We’re at an exciting juncture in our global investigation of human belonging and brands with global market research and consulting firm Ipsos. From far-ranging and disarmingly candid discussions with 200 citizens of six countries—Brazil, Russia, India, China, Germany and the US—a gripping global portrait of the need for a deeper sense of belonging is coming into view. Family and friends, places of birth and worship, the workplace, sports and charitable causes: the sources of belonging are universal and nearly timeless.
The obstacles to the human experience and feeling of belonging, however, are far more culturally specific and distinctly modern. With a kind of ripped-from-the-headlines quality, we see as resounding forces growing economic inequality—even as more of the world’s population is lifted from poverty—political instability and distrust, environmental anxiety, and the technologizing of interpersonal communications. Other nearly universal impediments to belonging include intolerance, racism and excessive self-involvement.
We look forward to issuing later this summer a report on all our findings and the important interplay of belonging and brands. Here are a few high level insights from our initial discussions with citizens in six countries that span the “belonging spectrum”—from more collectivist to more individualist societies:
Though over 800 million Chinese have moved out of poverty due to rapid urbanization and industrialization, the fast pace of change has damaged trust and affiliative behavior, as have the cronyism and greed of Communist Party officials, more exposed under President Xi Jinping’s anti-corruption campaign. Brands that enrich belonging do so by providing a positive, or even aspirational outlook on life; promoting economic development; and supporting social causes.

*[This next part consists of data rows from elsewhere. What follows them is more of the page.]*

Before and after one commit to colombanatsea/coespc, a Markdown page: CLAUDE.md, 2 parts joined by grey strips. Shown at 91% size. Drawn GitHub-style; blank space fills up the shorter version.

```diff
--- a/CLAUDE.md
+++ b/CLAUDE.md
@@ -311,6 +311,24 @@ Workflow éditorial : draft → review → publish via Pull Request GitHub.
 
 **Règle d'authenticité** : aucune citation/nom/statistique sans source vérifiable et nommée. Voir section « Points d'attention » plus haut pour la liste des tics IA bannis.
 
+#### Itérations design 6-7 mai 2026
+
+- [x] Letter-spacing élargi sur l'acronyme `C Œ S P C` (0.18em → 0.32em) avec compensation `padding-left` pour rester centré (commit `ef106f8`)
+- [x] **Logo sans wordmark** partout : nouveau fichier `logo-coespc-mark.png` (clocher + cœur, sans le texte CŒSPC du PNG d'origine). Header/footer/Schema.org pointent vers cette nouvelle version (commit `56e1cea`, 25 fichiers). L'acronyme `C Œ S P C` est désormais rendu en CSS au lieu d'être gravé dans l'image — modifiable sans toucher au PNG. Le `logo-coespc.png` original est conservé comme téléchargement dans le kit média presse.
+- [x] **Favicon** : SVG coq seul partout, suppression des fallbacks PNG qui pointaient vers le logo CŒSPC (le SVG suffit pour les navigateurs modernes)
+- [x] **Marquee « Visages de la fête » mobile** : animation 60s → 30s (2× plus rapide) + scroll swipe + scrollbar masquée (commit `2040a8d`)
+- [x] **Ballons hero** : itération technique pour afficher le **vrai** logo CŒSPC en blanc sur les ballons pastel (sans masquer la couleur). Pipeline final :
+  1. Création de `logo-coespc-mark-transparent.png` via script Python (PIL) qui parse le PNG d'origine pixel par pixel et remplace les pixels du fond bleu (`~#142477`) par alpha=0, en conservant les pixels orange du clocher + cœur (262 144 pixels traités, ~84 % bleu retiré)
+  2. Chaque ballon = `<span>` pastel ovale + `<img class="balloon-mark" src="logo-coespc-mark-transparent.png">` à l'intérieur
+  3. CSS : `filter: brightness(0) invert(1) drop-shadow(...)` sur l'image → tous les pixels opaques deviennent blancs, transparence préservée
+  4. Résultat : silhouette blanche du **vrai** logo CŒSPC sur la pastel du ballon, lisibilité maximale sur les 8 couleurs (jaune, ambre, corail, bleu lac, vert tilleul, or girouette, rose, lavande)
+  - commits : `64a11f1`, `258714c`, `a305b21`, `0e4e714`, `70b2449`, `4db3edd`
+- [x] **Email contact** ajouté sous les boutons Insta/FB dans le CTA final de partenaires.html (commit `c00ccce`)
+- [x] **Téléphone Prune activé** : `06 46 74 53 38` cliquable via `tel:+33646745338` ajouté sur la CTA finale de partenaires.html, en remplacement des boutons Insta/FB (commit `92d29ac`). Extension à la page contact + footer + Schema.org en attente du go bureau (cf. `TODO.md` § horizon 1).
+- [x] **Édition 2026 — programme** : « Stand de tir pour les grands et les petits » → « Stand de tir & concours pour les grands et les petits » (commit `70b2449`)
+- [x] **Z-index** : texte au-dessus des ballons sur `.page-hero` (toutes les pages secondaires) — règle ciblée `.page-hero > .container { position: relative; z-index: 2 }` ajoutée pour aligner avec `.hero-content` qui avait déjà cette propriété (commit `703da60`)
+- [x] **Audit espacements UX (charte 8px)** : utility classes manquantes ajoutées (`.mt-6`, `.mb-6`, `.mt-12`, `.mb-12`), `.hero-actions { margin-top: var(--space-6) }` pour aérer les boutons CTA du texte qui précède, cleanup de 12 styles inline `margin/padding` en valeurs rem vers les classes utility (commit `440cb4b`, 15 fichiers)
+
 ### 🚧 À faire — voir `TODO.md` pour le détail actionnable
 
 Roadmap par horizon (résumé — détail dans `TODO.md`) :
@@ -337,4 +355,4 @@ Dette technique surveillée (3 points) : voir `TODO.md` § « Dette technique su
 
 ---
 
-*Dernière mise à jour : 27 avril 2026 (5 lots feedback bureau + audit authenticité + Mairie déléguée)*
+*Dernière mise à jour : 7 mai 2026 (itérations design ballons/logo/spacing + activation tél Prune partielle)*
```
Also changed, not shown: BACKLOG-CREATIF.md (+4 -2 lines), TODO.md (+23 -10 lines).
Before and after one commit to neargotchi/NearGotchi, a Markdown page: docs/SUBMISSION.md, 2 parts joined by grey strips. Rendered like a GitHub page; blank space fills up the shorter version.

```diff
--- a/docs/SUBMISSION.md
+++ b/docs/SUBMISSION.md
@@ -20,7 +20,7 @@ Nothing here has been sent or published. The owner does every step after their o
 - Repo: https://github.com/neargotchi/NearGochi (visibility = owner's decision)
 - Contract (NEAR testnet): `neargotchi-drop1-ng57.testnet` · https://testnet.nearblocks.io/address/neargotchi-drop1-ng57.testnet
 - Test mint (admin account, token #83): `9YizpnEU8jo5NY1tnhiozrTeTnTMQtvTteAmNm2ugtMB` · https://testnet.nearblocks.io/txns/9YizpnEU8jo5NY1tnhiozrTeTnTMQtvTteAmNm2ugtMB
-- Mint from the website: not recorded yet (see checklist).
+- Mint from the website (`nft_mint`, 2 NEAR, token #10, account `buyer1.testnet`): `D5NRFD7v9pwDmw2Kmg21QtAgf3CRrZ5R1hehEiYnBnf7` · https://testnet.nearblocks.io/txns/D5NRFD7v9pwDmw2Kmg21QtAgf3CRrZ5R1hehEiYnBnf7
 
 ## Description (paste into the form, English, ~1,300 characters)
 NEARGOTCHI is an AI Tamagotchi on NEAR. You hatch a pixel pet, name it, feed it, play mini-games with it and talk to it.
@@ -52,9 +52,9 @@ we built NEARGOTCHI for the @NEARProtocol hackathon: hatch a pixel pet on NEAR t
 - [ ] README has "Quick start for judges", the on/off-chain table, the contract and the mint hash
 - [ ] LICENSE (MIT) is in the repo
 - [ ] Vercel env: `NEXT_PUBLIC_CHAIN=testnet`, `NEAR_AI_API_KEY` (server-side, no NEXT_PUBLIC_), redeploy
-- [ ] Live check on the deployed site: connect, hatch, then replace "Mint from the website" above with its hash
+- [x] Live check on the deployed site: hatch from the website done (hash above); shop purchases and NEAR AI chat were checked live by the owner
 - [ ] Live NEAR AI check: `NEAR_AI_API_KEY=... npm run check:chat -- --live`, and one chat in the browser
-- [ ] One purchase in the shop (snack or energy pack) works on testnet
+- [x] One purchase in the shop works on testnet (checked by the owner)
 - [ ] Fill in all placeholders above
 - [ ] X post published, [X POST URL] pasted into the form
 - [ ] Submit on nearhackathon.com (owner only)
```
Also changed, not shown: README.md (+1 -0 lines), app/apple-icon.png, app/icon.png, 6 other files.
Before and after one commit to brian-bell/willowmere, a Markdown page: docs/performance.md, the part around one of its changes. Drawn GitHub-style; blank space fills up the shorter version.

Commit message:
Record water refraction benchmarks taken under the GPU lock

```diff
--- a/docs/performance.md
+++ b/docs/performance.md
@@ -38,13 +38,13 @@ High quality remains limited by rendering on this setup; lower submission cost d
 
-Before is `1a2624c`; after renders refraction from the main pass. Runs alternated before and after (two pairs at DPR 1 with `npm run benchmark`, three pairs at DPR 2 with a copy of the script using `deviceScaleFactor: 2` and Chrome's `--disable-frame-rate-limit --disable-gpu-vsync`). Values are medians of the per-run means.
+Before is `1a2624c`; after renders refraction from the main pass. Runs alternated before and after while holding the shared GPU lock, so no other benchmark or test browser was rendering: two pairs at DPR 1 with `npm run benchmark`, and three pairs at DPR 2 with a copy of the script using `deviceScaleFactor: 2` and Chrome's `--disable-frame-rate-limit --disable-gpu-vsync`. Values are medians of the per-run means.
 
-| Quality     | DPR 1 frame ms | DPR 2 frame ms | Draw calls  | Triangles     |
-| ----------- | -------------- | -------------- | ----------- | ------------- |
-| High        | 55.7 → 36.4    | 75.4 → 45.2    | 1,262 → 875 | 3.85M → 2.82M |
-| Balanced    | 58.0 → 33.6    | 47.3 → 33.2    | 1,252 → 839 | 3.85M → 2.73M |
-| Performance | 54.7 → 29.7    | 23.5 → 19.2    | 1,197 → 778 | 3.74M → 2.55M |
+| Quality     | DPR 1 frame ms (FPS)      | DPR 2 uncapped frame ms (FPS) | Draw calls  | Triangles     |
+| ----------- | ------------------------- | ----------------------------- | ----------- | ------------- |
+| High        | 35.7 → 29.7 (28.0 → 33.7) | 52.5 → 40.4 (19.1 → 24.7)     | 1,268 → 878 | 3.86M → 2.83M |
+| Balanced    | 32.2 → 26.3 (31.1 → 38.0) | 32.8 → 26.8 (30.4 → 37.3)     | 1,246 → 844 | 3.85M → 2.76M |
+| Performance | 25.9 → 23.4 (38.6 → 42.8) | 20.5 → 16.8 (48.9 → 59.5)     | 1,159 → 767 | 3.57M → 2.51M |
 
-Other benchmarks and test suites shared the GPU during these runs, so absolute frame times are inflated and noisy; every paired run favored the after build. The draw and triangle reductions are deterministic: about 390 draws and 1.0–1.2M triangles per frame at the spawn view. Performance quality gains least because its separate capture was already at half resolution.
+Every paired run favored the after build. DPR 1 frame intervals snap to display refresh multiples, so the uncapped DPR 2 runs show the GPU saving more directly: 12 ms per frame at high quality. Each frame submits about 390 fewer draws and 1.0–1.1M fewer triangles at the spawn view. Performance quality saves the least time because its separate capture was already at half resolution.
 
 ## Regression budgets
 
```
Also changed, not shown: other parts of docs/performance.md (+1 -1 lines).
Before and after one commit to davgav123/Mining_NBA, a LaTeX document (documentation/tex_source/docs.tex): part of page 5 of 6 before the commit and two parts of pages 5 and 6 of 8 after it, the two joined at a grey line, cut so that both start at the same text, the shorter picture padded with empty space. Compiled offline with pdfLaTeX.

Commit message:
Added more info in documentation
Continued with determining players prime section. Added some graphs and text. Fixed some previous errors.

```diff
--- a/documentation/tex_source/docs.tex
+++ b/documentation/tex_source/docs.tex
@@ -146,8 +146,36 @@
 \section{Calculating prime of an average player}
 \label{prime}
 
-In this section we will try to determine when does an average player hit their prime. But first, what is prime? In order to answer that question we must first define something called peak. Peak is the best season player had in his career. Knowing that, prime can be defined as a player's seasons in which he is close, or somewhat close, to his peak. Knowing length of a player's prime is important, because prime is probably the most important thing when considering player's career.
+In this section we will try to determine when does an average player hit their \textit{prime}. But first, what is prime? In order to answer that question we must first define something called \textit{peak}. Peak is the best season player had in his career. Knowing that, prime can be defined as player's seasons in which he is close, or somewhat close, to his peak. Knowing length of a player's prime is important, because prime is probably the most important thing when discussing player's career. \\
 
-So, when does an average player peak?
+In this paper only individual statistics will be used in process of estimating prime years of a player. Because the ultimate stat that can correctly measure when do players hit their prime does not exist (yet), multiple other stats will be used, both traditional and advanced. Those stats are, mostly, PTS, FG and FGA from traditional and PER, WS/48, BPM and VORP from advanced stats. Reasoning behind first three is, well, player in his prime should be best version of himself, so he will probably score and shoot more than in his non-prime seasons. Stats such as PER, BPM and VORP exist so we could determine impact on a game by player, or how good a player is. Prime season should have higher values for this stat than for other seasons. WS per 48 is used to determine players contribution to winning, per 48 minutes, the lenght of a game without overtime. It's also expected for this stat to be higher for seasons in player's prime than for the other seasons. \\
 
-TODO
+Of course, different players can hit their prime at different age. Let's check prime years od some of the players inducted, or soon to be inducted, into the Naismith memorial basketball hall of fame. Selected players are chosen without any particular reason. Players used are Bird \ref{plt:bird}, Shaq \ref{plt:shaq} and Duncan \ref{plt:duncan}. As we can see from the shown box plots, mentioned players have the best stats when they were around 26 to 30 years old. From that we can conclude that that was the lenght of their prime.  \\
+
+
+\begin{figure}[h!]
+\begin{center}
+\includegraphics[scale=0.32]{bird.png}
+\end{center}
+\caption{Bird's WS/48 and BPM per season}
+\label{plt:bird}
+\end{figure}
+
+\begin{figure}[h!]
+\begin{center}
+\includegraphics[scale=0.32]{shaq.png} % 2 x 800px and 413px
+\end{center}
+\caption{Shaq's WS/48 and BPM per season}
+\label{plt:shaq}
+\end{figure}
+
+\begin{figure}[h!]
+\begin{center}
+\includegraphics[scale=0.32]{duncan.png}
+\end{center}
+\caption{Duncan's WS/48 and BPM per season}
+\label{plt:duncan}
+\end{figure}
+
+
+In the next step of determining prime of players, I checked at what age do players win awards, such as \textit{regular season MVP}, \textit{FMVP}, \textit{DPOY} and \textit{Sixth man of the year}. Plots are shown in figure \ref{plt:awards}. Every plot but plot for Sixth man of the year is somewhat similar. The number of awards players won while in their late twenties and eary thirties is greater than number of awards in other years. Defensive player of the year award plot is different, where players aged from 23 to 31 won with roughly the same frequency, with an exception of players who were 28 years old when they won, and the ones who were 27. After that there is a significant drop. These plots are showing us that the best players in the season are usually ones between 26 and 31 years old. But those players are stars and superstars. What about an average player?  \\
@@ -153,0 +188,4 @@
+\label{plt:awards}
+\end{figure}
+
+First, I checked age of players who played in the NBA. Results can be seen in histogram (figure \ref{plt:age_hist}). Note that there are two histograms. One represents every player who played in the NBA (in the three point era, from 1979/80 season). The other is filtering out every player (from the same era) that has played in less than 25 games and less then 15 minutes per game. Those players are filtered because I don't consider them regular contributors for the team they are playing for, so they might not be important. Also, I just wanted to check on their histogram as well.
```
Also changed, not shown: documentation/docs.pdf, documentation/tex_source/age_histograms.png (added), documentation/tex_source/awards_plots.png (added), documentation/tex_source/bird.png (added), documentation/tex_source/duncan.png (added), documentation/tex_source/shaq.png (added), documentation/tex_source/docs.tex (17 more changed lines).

Coping with corruption, social injustice and economic precariousness, Brazilians are curbing their indulgent impulses. Belonging is strongly tied to the self-esteem that comes from contributing to society, and as a collectivist culture, brands that cultivate community around themselves and promote social welfare are highly valued.
Heavily promoted historic successes such as the annexation of Crimea and the World War II victory create a deep sense of nostalgia and belonging, especially among older Russians. But years of economic instability and a perceived powerlessness to influence the political process have led to low levels of trust, even in brands. Brand values have shifted from self-expressive to survivalist, such as reliability and utility.
India remains the world’s fastest growing major economy, and the materialism of the burgeoning middle class is met with national pride. Indians’ deeply engrained gregariousness means that what they buy, they physically share. Beloved brands make strongly emotional appeals, assist Indians with their aspirations for achievement, wellness and social good, and are often associated with celebrities or founders who are accessible and altruistic.
The refugee crisis, and the rise of Eurosceptic and nationalist parties, are putting stress on the experience of belonging, one that Germans value personally and as a country since Reunification. With the fastest-growing advanced economy, German consumers’ brand expectations are high: brands must offer complete reliability, innovation and style, while upping the ante on altruism, social interaction and personalization.
As a highly individualistic culture, but currently, a politically polarized and economically segregated one, Americans associate belonging with the freedom to be oneself while being accepted by the group. Brand values are increasingly post-materialist, such as personalized care for one’s well-being, experiential richness and a foundational commitment to social causes, far beyond obligatory CSR standards.
If you’re interested in hearing some of the specific responses and anecdotes from our qualitative pop-up communities around the world, tune into our latest episode of The Belonging Brief with Ipsos SVP, Christie Moorman. If these qualitative findings fascinate you as much as they fascinate us, you’ll be glad to hear that we’re almost finished fielding the quantitative portion of our research. We can’t wait to share everything we find about the impact of human belonging on brand equity.